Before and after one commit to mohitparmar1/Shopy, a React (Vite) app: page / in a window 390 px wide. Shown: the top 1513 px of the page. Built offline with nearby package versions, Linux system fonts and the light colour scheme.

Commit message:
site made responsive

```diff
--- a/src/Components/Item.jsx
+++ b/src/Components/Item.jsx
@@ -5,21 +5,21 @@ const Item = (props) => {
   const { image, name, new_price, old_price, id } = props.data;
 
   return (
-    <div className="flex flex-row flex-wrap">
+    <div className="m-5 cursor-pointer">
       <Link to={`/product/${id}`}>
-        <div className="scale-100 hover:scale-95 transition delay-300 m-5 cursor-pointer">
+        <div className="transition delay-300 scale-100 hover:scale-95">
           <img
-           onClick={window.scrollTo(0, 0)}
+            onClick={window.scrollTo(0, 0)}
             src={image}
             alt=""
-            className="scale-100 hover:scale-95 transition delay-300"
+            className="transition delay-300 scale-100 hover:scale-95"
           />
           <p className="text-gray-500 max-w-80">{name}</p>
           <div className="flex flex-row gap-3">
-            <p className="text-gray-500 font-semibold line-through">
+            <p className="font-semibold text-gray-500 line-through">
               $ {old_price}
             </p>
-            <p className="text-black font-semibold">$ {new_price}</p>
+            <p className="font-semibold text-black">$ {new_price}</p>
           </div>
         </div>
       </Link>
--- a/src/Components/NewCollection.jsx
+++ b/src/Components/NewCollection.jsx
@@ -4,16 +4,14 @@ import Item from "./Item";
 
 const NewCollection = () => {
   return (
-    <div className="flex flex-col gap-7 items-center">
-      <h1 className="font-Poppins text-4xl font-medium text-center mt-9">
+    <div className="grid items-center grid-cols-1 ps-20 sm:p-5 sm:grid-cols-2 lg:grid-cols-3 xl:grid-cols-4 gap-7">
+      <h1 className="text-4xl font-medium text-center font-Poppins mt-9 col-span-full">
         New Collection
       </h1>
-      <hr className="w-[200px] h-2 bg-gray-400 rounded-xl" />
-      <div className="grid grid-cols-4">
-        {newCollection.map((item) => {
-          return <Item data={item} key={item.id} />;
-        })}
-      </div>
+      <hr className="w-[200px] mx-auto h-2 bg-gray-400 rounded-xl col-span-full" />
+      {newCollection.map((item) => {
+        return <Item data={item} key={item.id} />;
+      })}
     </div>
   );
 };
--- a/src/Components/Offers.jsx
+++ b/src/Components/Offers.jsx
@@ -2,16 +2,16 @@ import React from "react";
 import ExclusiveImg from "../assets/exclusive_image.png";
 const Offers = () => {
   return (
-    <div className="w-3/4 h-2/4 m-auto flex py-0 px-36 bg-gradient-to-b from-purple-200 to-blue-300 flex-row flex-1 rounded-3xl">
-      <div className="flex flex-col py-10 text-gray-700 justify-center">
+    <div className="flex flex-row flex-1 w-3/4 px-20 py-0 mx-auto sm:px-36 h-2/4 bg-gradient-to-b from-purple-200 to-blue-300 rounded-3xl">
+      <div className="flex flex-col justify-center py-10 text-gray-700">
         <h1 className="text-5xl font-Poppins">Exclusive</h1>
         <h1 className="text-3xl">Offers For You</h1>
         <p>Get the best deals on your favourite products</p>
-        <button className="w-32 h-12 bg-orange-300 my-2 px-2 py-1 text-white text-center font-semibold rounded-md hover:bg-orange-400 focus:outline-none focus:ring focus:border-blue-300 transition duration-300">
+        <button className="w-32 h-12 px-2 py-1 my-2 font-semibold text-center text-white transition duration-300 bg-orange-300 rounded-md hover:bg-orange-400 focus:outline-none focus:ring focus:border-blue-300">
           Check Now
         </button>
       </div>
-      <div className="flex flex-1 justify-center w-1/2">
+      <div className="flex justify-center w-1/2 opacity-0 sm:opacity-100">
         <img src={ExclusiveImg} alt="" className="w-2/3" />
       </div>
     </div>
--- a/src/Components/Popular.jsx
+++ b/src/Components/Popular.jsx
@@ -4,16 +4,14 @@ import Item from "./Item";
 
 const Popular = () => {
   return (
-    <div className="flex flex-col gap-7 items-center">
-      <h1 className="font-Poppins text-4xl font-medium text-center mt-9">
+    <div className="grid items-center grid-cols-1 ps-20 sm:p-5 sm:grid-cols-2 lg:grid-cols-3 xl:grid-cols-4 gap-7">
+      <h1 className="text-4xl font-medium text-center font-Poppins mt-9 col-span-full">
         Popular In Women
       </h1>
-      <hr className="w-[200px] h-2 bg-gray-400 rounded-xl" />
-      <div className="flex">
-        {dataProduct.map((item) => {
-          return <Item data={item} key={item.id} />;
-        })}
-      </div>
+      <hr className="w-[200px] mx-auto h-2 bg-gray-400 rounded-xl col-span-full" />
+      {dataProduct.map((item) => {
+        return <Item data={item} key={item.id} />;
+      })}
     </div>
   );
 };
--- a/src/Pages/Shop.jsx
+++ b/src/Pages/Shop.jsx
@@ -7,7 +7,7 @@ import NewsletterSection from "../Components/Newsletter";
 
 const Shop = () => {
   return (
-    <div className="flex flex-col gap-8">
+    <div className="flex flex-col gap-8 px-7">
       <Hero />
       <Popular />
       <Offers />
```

## Try it:
Search the material above for "from". Copy each line that has it.

## Response for this exercise:
@@ -4,16 +4,14 @@ import Item from "./Item";
@@ -2,16 +2,16 @@ import React from "react";
 import ExclusiveImg from "../assets/exclusive_image.png";
-    <div className="w-3/4 h-2/4 m-auto flex py-0 px-36 bg-gradient-to-b from-purple-200 to-blue-300 flex-row flex-1 rounded-3xl">
+    <div className="flex flex-row flex-1 w-3/4 px-20 py-0 mx-auto sm:px-36 h-2/4 bg-gradient-to-b from-purple-200 to-blue-300 rounded-3xl">
@@ -4,16 +4,14 @@ import Item from "./Item";
@@ -7,7 +7,7 @@ import NewsletterSection from "../Components/Newsletter";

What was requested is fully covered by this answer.